■ **REQUIRED ACTION**
Every line of the records that contains the string "gravity" counts once; give the total and nothing else.

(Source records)
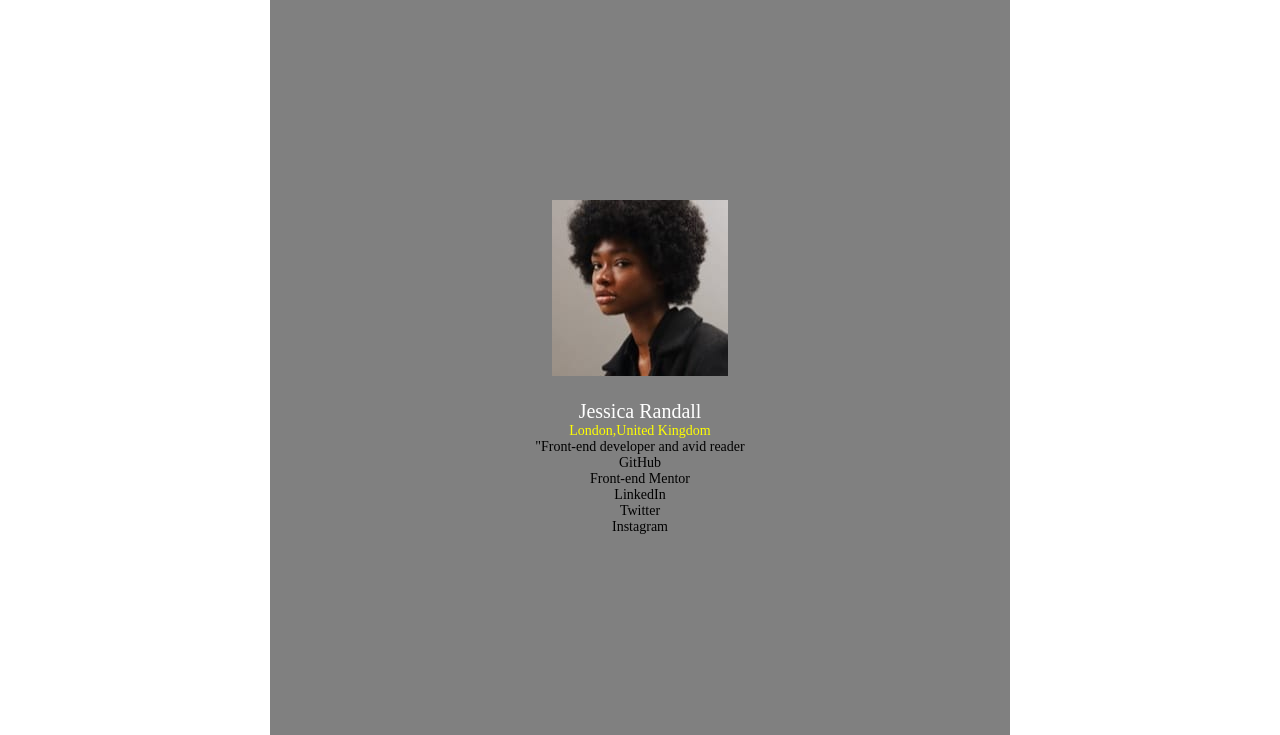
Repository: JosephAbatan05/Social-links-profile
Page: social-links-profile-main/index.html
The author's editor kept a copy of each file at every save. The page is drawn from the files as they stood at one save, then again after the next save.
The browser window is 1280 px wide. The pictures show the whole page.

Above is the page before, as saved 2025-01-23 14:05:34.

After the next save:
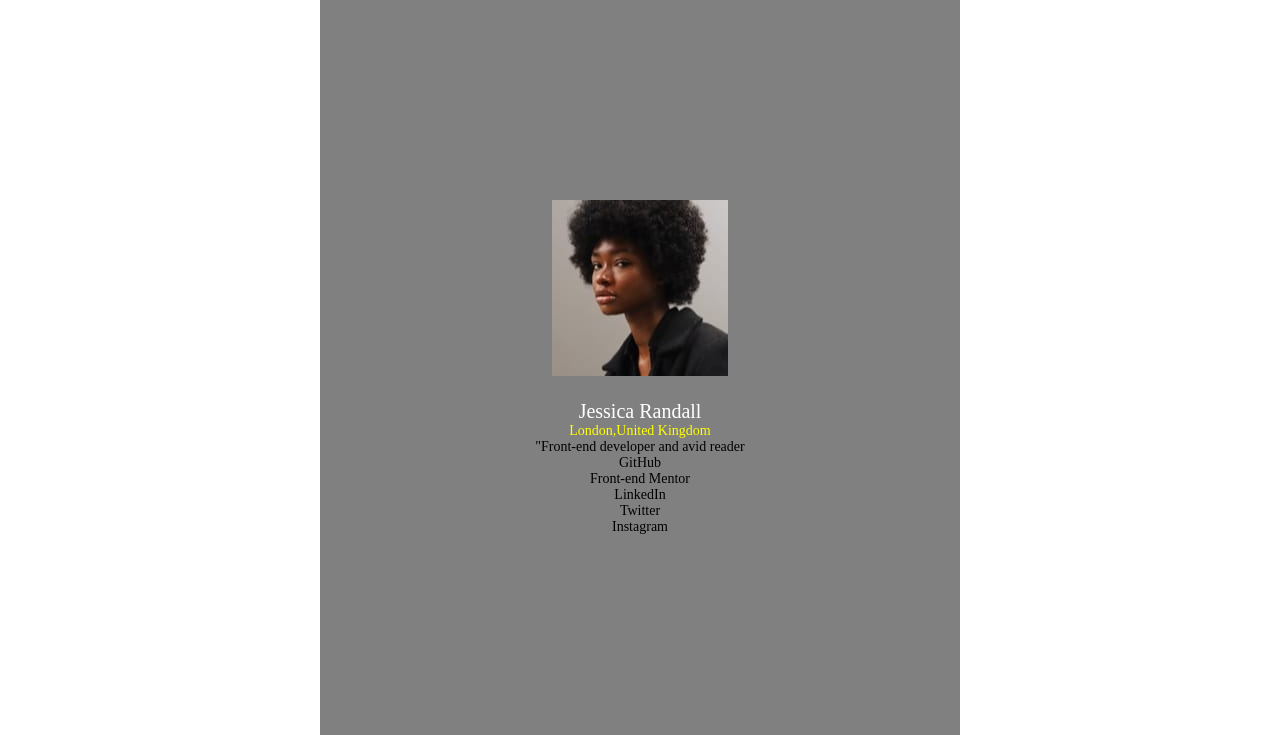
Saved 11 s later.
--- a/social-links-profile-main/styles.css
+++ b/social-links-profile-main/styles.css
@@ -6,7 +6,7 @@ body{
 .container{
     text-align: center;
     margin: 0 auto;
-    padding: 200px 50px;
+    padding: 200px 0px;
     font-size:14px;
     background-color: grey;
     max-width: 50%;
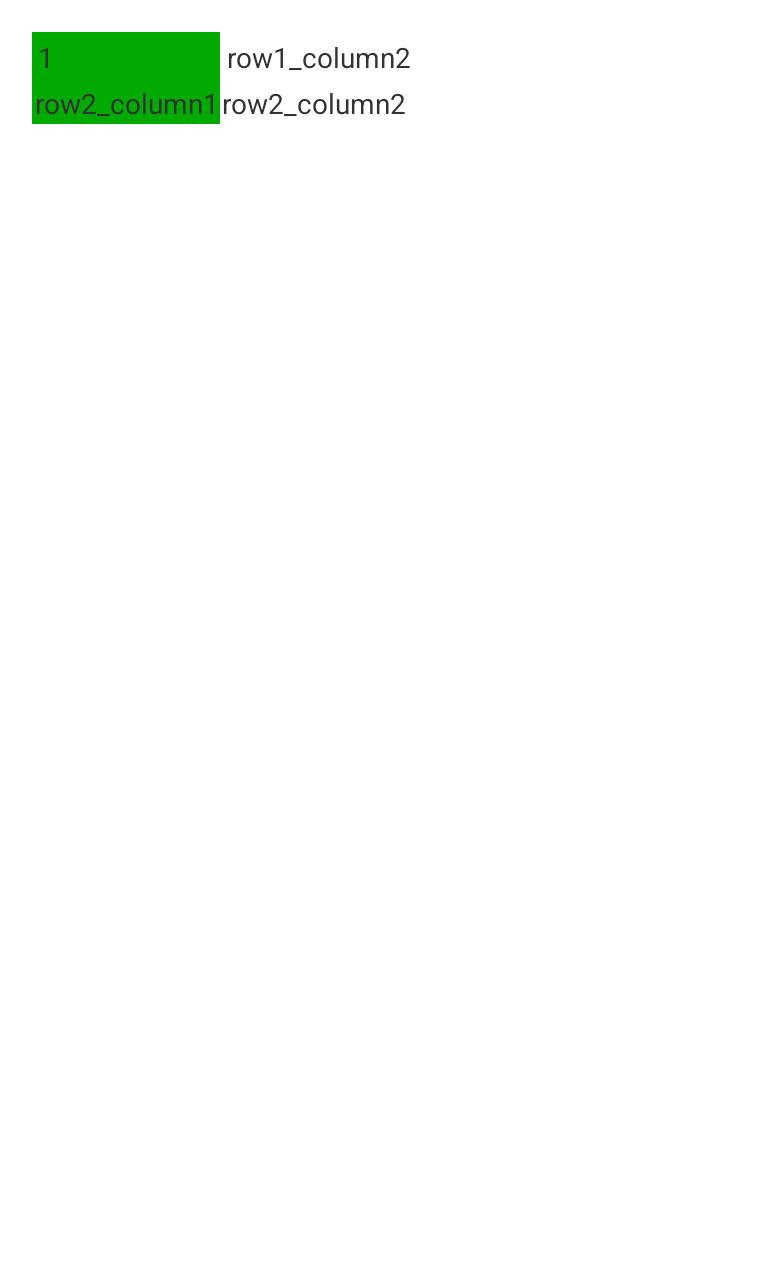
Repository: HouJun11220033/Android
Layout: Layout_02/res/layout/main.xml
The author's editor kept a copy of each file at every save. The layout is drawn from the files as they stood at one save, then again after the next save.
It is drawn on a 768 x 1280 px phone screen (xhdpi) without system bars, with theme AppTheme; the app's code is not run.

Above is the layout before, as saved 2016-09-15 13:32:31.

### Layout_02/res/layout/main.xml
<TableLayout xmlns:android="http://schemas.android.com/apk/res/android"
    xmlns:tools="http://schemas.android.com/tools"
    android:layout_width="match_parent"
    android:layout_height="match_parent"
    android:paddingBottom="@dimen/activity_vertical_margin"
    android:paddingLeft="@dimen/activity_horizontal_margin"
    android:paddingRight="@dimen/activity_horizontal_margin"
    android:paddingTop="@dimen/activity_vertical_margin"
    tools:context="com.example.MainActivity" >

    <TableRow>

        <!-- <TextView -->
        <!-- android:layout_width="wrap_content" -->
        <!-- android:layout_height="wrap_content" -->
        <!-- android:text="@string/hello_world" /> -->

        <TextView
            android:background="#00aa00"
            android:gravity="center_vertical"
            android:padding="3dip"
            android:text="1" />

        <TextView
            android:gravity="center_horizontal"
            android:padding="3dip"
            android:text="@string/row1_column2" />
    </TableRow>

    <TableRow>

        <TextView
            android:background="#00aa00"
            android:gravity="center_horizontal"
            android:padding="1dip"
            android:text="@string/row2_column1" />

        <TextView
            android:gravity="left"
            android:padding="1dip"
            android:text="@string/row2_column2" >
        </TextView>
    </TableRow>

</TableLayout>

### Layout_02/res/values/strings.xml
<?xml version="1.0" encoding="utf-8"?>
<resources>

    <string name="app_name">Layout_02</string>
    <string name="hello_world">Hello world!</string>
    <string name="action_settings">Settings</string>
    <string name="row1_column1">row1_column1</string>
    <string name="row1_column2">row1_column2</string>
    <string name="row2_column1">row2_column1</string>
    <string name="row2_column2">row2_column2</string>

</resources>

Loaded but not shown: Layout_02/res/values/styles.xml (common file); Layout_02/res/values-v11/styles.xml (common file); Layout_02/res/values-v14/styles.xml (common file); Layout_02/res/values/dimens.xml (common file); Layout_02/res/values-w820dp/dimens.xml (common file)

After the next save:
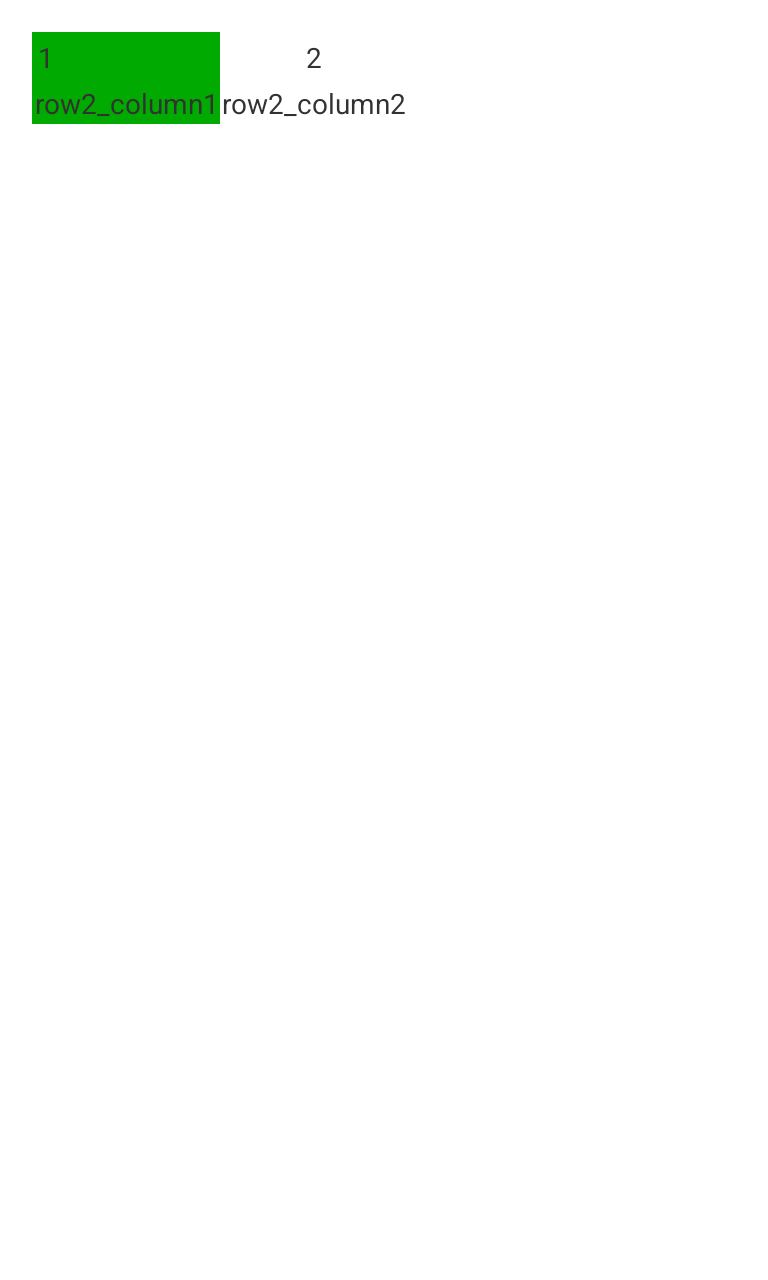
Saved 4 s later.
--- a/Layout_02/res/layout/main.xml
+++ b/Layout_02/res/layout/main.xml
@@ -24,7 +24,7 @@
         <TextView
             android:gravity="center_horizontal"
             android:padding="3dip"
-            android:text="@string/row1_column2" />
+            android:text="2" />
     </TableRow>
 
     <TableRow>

■ **EXPECTED OUTPUT**
5